One approach to shed light on the origin of segmentation was believed to lie in the investigation of developmental mechanisms. The idea was that if segmentation had evolved only once or twice, conserved mechanisms should be found that might indicate this. Conversely, if segmentation had evolved independently in the different groups, different molecular mechanisms would be expected to underlie their segment formation.

A first step in the investigation of such molecular mechanisms is typically the analysis of gene expression patterns, and this standard method allows a quick first glance at what role a certain gene may have during development. During the last few decades of gene expression pattern analysis, remarkable discoveries have been made, such as the involvement of Notch/Delta signaling in arthropod segmentation and the strong conservation of the segment-polarity gene network in arthropods and annelids. Such findings fuelled a vigorous discussion about the origin of segmentation and suggested a common origin to some. However, as we believe we know today, many of these patterns may be the result of convergent evolution, or in other words, may have evolved (and/or have been recruited) independently.

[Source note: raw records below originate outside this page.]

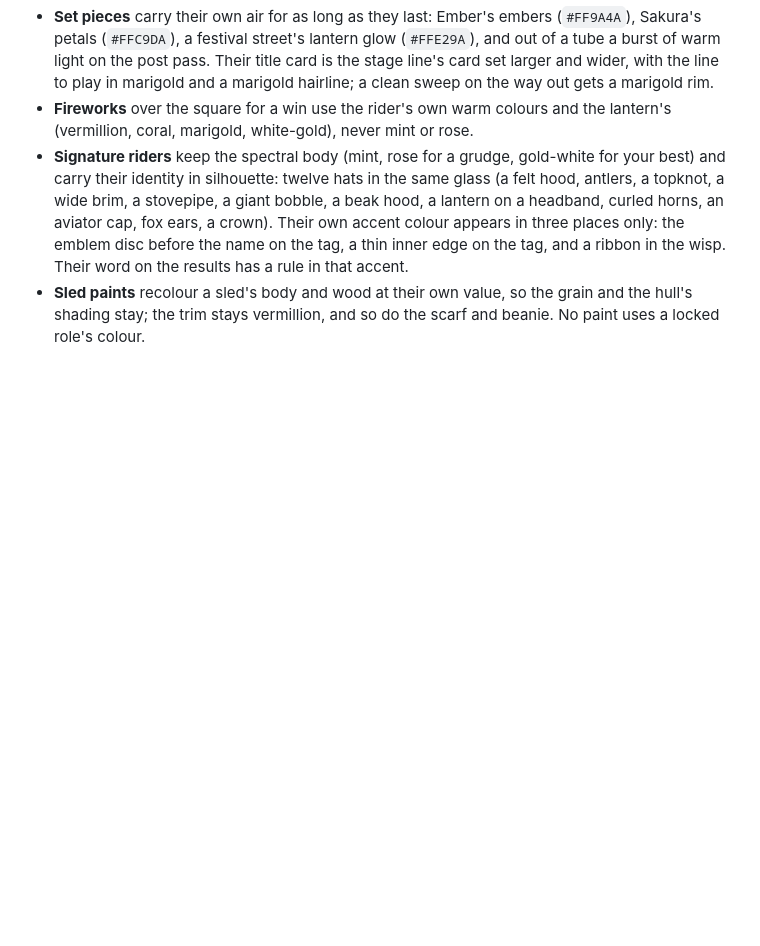
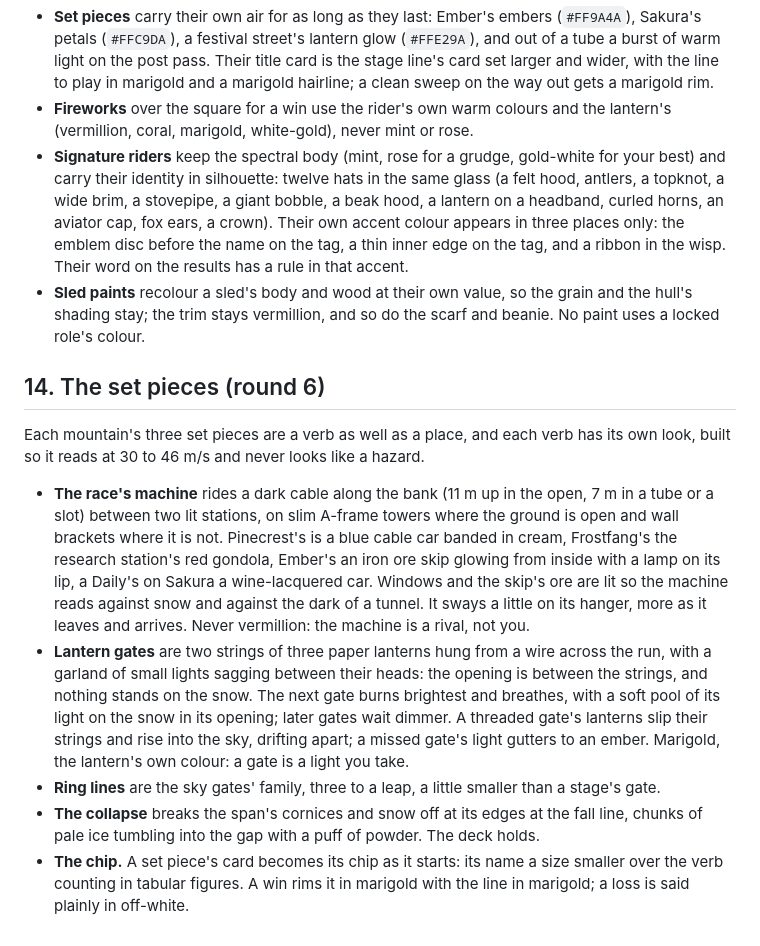
Before and after one commit to urbantorque/ghost-sled, a Markdown page: ART.md, the part around the change. GitHub-like rendering; blank space fills up the shorter version.

Commit message:
Add the set pieces' look to the art bible (section 14)
Co-Authored-By: Claude Opus 5.5 <noreply@anthropic.com>

```diff
--- a/ART.md
+++ b/ART.md
@@ -493,3 +493,25 @@ The run is high on a real mountain, in a world that goes on past the banks and i
   tag, and a ribbon in the wisp. Their word on the results has a rule in that accent.
 - **Sled paints** recolour a sled's body and wood at their own value, so the grain and the hull's shading stay; the
   trim stays vermillion, and so do the scarf and beanie. No paint uses a locked role's colour.
+
+## 14. The set pieces (round 6)
+
+Each mountain's three set pieces are a verb as well as a place, and each verb has its own look, built so it reads at
+30 to 46 m/s and never looks like a hazard.
+
+- **The race's machine** rides a dark cable along the bank (11 m up in the open, 7 m in a tube or a slot) between two
+  lit stations, on slim A-frame towers where the ground is open and wall brackets where it is not. Pinecrest's is a
+  blue cable car banded in cream, Frostfang's the research station's red gondola, Ember's an iron ore skip glowing
+  from inside with a lamp on its lip, a Daily's on Sakura a wine-lacquered car. Windows and the skip's ore are lit so
+  the machine reads against snow and against the dark of a tunnel. It sways a little on its hanger, more as it
+  leaves and arrives. Never vermillion: the machine is a rival, not you.
+- **Lantern gates** are two strings of three paper lanterns hung from a wire across the run, with a garland of small
+  lights sagging between their heads: the opening is between the strings, and nothing stands on the snow. The next
+  gate burns brightest and breathes, with a soft pool of its light on the snow in its opening; later gates wait
+  dimmer. A threaded gate's lanterns slip their strings and rise into the sky, drifting apart; a missed gate's light
+  gutters to an ember. Marigold, the lantern's own colour: a gate is a light you take.
+- **Ring lines** are the sky gates' family, three to a leap, a little smaller than a stage's gate.
+- **The collapse** breaks the span's cornices and snow off at its edges at the fall line, chunks of pale ice tumbling
+  into the gap with a puff of powder. The deck holds.
+- **The chip.** A set piece's card becomes its chip as it starts: its name a size smaller over the verb counting in
+  tabular figures. A win rims it in marigold with the line in marigold; a loss is said plainly in off-white.
```
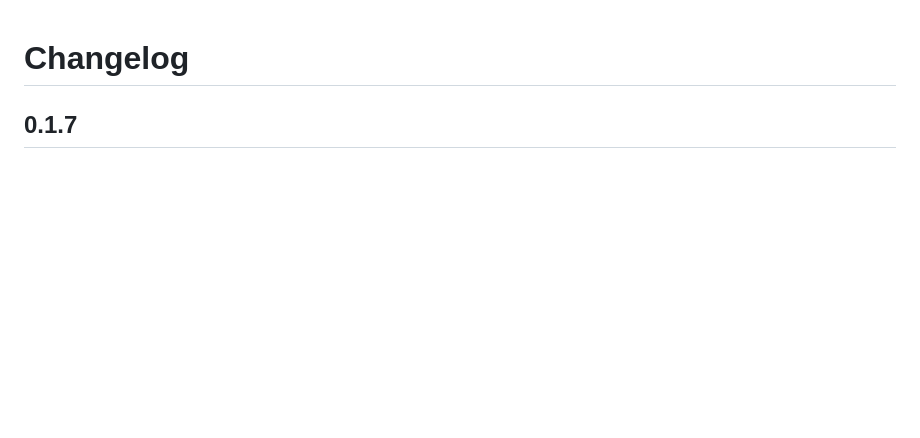
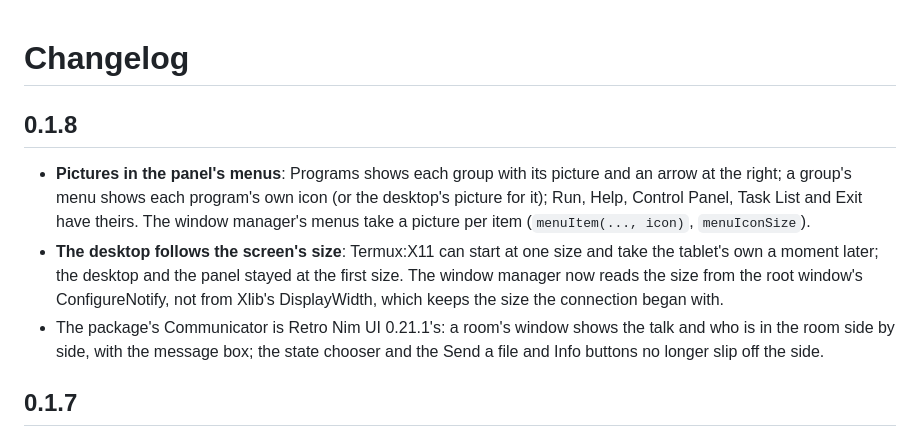
Before and after one commit to foxoman/retrodesktop, a Markdown page: CHANGELOG.md, the part around the change. GitHub-like rendering; blank space fills up the shorter version.

```diff
--- a/CHANGELOG.md
+++ b/CHANGELOG.md
@@ -1,4 +1,21 @@
 # Changelog
+
+## 0.1.8
+
+- **Pictures in the panel's menus**: Programs shows each group with its
+  picture and an arrow at the right; a group's menu shows each program's
+  own icon (or the desktop's picture for it); Run, Help, Control Panel,
+  Task List and Exit have theirs. The window manager's menus take a
+  picture per item (`menuItem(..., icon)`, `menuIconSize`).
+- **The desktop follows the screen's size**: Termux:X11 can start at one
+  size and take the tablet's own a moment later; the desktop and the panel
+  stayed at the first size. The window manager now reads the size from the
+  root window's ConfigureNotify, not from Xlib's DisplayWidth, which keeps
+  the size the connection began with.
+- The package's Communicator is Retro Nim UI 0.21.1's: a room's window
+  shows the talk and who is in the room side by side, with the message box;
+  the state chooser and the Send a file and Info buttons no longer slip off
+  the side.
 
 ## 0.1.7
 
```
Also changed, not shown: AGENTS.md (+7 -0 lines), README.md (+5 -5 lines), docs/panel.png, 7 other files.
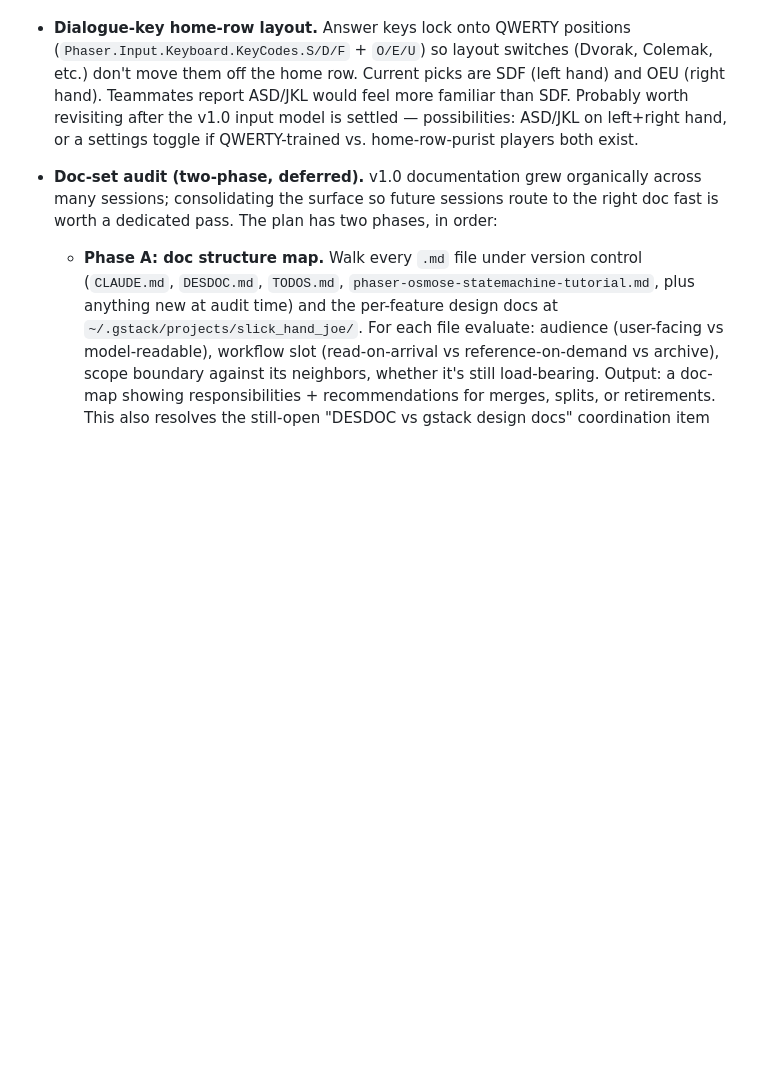
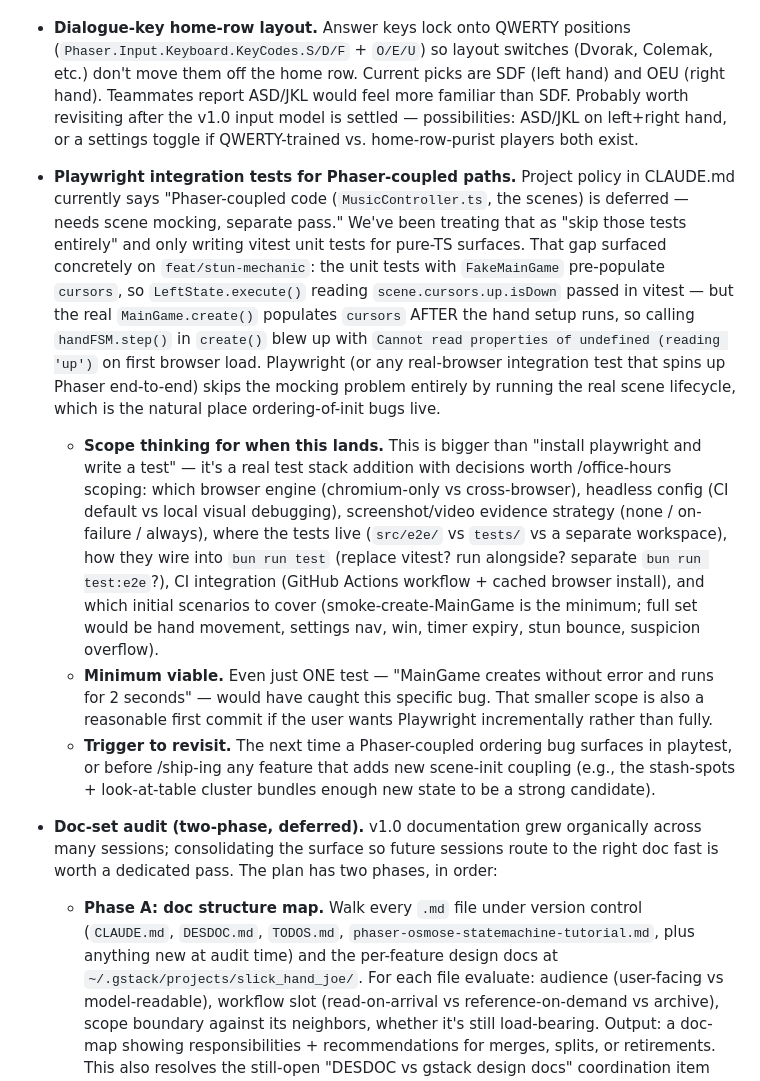
Before and after one commit to yaroxor/donkey-jam-2026, a Markdown page: TODOS.md, the part around the change. Drawn GitHub-style; blank space fills up the shorter version.

Commit message:
docs: park Playwright integration tests in TODOS deferred
Co-Authored-By: Claude Opus 4.7 (1M context) <noreply@anthropic.com>

```diff
--- a/TODOS.md
+++ b/TODOS.md
@@ -44,6 +44,11 @@ Not terribly critical — happens only when the player is hugging an obstacle ed
 - **Extract layout magic numbers to `config.ts`.** Bubble/scale/demon/skel positions, hand wrap thresholds (now in MainGame), wall sizes — all layout-tied. Defer until v1.0 features (timer, loot bar, "загрузить вопросами", stash spots) have laid claim to screen real estate. Game-feel scalars (`HAND_SPEED`, `MUSIC_HALF_TACT_SECONDS`) already extracted; single-use timings (idle 2s, asking 3.9s, cooldown 5s, answer-stagger 700/800/900ms, loot respawn 1s) left inline next to their named call sites — naming wouldn't add clarity.
 - **Dialogue-key home-row layout.** Answer keys lock onto QWERTY positions (`Phaser.Input.Keyboard.KeyCodes.S/D/F` + `O/E/U`) so layout switches (Dvorak, Colemak, etc.) don't move them off the home row. Current picks are SDF (left hand) and OEU (right hand). Teammates report ASD/JKL would feel more familiar than SDF. Probably worth revisiting after the v1.0 input model is settled — possibilities: ASD/JKL on left+right hand, or a settings toggle if QWERTY-trained vs. home-row-purist players both exist.
 
+- **Playwright integration tests for Phaser-coupled paths.** Project policy in CLAUDE.md currently says "Phaser-coupled code (`MusicController.ts`, the scenes) is deferred — needs scene mocking, separate pass." We've been treating that as "skip those tests entirely" and only writing vitest unit tests for pure-TS surfaces. That gap surfaced concretely on `feat/stun-mechanic`: the unit tests with `FakeMainGame` pre-populate `cursors`, so `LeftState.execute()` reading `scene.cursors.up.isDown` passed in vitest — but the real `MainGame.create()` populates `cursors` AFTER the hand setup runs, so calling `handFSM.step()` in `create()` blew up with `Cannot read properties of undefined (reading 'up')` on first browser load. Playwright (or any real-browser integration test that spins up Phaser end-to-end) skips the mocking problem entirely by running the real scene lifecycle, which is the natural place ordering-of-init bugs live.
+  - **Scope thinking for when this lands.** This is bigger than "install playwright and write a test" — it's a real test stack addition with decisions worth /office-hours scoping: which browser engine (chromium-only vs cross-browser), headless config (CI default vs local visual debugging), screenshot/video evidence strategy (none / on-failure / always), where the tests live (`src/e2e/` vs `tests/` vs a separate workspace), how they wire into `bun run test` (replace vitest? run alongside? separate `bun run test:e2e`?), CI integration (GitHub Actions workflow + cached browser install), and which initial scenarios to cover (smoke-create-MainGame is the minimum; full set would be hand movement, settings nav, win, timer expiry, stun bounce, suspicion overflow).
+  - **Minimum viable.** Even just ONE test — "MainGame creates without error and runs for 2 seconds" — would have caught this specific bug. That smaller scope is also a reasonable first commit if the user wants Playwright incrementally rather than fully.
+  - **Trigger to revisit.** The next time a Phaser-coupled ordering bug surfaces in playtest, or before /ship-ing any feature that adds new scene-init coupling (e.g., the stash-spots + look-at-table cluster bundles enough new state to be a strong candidate).
+
 - **Doc-set audit (two-phase, deferred).** v1.0 documentation grew organically across many sessions; consolidating the surface so future sessions route to the right doc fast is worth a dedicated pass. The plan has two phases, in order:
   - **Phase A: doc structure map.** Walk every `.md` file under version control (`CLAUDE.md`, `DESDOC.md`, `TODOS.md`, `phaser-osmose-statemachine-tutorial.md`, plus anything new at audit time) and the per-feature design docs at `~/.gstack/projects/slick_hand_joe/`. For each file evaluate: audience (user-facing vs model-readable), workflow slot (read-on-arrival vs reference-on-demand vs archive), scope boundary against its neighbors, whether it's still load-bearing. Output: a doc-map showing responsibilities + recommendations for merges, splits, or retirements. This also resolves the still-open "DESDOC vs gstack design docs" coordination item parked under `## gstack integration` in `CLAUDE.md`.
   - **Phase B: `DESDOC.md` piece-by-piece status pass.** Interactive: Claude summarizes each section of DESDOC in bullet points, the user verifies and questions, the pair jointly tags each piece with a status — `TRUSTED` (still authoritative), `STALE` (overtaken by shipped features), `OPEN` (still proposed, not yet implemented), or other labels that emerge as we go. Goal: mark which parts of DESDOC still inform future development and which can be retired. Sequenced after Phase A so the doc-map tells us which DESDOC sections are still load-bearing in the broader doc structure.
```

In order to understand the level of conservation of arthropod segmentation, I first analyzed segmentation genes (as known from Drosophila) in the myriapod Glomeris marginata, and later expanded this approach towards the onychophorans. The latter represent the likely sister-group to the arthropods, and are therefore of special interest for the understanding of arthropod segmentation. Data from onychophorans allow for the polarization of characters found in arthropods, and at the same time offer a deeper insight into the origin of conserved arthropod segmentation mechanisms.

In my talk I will present my current work on onychophoran segmentation genes and discuss my findings in terms of what they may mean (or not mean) for the origin of segmentation.

This talk is part of the Evolution and Development Seminar Series series.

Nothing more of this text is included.